=== EXERCISE INPUT ===

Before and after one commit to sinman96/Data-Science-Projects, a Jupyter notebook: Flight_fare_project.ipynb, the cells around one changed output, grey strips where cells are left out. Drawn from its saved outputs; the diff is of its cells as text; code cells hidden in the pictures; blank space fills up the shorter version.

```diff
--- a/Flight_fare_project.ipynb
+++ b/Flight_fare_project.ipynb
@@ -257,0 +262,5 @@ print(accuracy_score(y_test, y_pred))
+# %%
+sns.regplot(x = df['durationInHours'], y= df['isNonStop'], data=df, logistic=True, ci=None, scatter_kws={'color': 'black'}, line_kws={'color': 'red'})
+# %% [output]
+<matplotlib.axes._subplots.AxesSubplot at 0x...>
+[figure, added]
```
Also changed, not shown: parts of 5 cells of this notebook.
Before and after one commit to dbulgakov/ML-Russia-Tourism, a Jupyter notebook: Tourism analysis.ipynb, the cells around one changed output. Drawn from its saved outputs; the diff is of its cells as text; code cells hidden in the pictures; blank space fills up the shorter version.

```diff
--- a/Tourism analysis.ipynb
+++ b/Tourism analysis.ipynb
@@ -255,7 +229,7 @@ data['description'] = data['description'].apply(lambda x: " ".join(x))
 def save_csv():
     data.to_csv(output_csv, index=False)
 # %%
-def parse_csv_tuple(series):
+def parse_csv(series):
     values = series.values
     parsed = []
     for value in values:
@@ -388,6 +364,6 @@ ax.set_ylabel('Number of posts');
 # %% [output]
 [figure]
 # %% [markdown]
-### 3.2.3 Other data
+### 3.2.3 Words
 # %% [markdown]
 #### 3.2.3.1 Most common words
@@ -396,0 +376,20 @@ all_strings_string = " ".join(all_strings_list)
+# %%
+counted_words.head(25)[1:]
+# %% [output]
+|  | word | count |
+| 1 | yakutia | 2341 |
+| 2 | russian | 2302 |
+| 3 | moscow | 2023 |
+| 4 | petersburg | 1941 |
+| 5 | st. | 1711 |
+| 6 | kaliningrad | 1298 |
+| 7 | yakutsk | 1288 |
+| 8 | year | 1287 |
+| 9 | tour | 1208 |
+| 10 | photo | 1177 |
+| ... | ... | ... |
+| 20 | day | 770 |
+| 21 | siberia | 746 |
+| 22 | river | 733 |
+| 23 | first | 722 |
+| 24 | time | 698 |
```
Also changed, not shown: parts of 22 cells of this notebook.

===

# YOUR ASSIGNMENT:
Search the records above for the string "parts" and copy each line that holds it.

# RESPONSE BELOW:
Also changed, not shown: parts of 5 cells of this notebook.
Also changed, not shown: parts of 22 cells of this notebook.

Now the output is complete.